Your assignment: All of the records must be restated exactly, with every line complete.
-------- The input
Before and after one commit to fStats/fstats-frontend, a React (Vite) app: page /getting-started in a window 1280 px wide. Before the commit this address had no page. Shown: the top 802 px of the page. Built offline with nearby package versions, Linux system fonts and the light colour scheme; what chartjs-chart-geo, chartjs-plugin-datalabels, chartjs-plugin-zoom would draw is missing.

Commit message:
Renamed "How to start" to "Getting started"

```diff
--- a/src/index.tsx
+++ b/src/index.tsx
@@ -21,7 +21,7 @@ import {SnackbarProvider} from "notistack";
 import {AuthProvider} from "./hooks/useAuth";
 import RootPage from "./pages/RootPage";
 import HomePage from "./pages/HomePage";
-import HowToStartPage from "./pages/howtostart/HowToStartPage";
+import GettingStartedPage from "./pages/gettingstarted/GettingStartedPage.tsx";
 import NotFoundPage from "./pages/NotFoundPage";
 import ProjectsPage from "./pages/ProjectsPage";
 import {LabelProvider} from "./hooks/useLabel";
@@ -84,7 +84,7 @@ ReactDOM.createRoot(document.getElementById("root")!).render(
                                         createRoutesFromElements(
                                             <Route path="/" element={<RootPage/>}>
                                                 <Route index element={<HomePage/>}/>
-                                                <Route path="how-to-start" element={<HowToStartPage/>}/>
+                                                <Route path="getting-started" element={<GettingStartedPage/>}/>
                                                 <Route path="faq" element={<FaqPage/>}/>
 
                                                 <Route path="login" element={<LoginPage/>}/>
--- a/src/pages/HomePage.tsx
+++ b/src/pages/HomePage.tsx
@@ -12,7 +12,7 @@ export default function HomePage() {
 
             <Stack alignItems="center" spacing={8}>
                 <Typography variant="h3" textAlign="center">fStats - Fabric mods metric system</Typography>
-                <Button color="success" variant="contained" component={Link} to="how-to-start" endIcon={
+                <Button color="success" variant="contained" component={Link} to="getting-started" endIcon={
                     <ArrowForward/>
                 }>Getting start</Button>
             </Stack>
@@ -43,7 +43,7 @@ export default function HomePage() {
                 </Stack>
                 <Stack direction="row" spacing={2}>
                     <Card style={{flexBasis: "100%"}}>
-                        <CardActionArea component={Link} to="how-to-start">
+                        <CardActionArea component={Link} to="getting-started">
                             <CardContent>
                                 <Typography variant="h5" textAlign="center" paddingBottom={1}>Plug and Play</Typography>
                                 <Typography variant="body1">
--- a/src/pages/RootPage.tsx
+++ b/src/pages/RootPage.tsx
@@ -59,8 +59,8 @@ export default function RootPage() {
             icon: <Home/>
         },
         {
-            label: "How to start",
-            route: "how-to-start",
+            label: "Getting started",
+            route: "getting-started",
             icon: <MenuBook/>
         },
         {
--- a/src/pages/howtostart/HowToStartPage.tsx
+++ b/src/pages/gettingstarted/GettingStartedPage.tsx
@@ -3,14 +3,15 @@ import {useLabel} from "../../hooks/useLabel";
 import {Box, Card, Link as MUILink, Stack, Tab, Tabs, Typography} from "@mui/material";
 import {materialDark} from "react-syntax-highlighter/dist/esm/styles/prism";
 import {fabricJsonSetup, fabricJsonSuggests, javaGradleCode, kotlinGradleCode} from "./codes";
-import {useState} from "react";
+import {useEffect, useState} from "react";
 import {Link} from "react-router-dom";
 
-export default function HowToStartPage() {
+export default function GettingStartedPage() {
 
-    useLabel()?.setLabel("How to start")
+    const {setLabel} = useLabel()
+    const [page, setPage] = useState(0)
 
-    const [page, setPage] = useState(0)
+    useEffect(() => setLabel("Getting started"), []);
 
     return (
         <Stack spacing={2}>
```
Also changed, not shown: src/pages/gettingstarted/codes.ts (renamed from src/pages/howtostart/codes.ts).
----------------
Exercise solution:
Before and after one commit to fStats/fstats-frontend, a React (Vite) app: page /getting-started in a window 1280 px wide. Before the commit this address had no page. Shown: the top 802 px of the page. Built offline with nearby package versions, Linux system fonts and the light colour scheme; what chartjs-chart-geo, chartjs-plugin-datalabels, chartjs-plugin-zoom would draw is missing.

Commit message:
Renamed "How to start" to "Getting started"

```diff
--- a/src/index.tsx
+++ b/src/index.tsx
@@ -21,7 +21,7 @@ import {SnackbarProvider} from "notistack";
 import {AuthProvider} from "./hooks/useAuth";
 import RootPage from "./pages/RootPage";
 import HomePage from "./pages/HomePage";
-import HowToStartPage from "./pages/howtostart/HowToStartPage";
+import GettingStartedPage from "./pages/gettingstarted/GettingStartedPage.tsx";
 import NotFoundPage from "./pages/NotFoundPage";
 import ProjectsPage from "./pages/ProjectsPage";
 import {LabelProvider} from "./hooks/useLabel";
@@ -84,7 +84,7 @@ ReactDOM.createRoot(document.getElementById("root")!).render(
                                         createRoutesFromElements(
                                             <Route path="/" element={<RootPage/>}>
                                                 <Route index element={<HomePage/>}/>
-                                                <Route path="how-to-start" element={<HowToStartPage/>}/>
+                                                <Route path="getting-started" element={<GettingStartedPage/>}/>
                                                 <Route path="faq" element={<FaqPage/>}/>
 
                                                 <Route path="login" element={<LoginPage/>}/>
--- a/src/pages/HomePage.tsx
+++ b/src/pages/HomePage.tsx
@@ -12,7 +12,7 @@ export default function HomePage() {
 
             <Stack alignItems="center" spacing={8}>
                 <Typography variant="h3" textAlign="center">fStats - Fabric mods metric system</Typography>
-                <Button color="success" variant="contained" component={Link} to="how-to-start" endIcon={
+                <Button color="success" variant="contained" component={Link} to="getting-started" endIcon={
                     <ArrowForward/>
                 }>Getting start</Button>
             </Stack>
@@ -43,7 +43,7 @@ export default function HomePage() {
                 </Stack>
                 <Stack direction="row" spacing={2}>
                     <Card style={{flexBasis: "100%"}}>
-                        <CardActionArea component={Link} to="how-to-start">
+                        <CardActionArea component={Link} to="getting-started">
                             <CardContent>
                                 <Typography variant="h5" textAlign="center" paddingBottom={1}>Plug and Play</Typography>
                                 <Typography variant="body1">
--- a/src/pages/RootPage.tsx
+++ b/src/pages/RootPage.tsx
@@ -59,8 +59,8 @@ export default function RootPage() {
             icon: <Home/>
         },
         {
-            label: "How to start",
-            route: "how-to-start",
+            label: "Getting started",
+            route: "getting-started",
             icon: <MenuBook/>
         },
         {
--- a/src/pages/howtostart/HowToStartPage.tsx
+++ b/src/pages/gettingstarted/GettingStartedPage.tsx
@@ -3,14 +3,15 @@ import {useLabel} from "../../hooks/useLabel";
 import {Box, Card, Link as MUILink, Stack, Tab, Tabs, Typography} from "@mui/material";
 import {materialDark} from "react-syntax-highlighter/dist/esm/styles/prism";
 import {fabricJsonSetup, fabricJsonSuggests, javaGradleCode, kotlinGradleCode} from "./codes";
-import {useState} from "react";
+import {useEffect, useState} from "react";
 import {Link} from "react-router-dom";
 
-export default function HowToStartPage() {
+export default function GettingStartedPage() {
 
-    useLabel()?.setLabel("How to start")
+    const {setLabel} = useLabel()
+    const [page, setPage] = useState(0)
 
-    const [page, setPage] = useState(0)
+    useEffect(() => setLabel("Getting started"), []);
 
     return (
         <Stack spacing={2}>
```
Also changed, not shown: src/pages/gettingstarted/codes.ts (renamed from src/pages/howtostart/codes.ts).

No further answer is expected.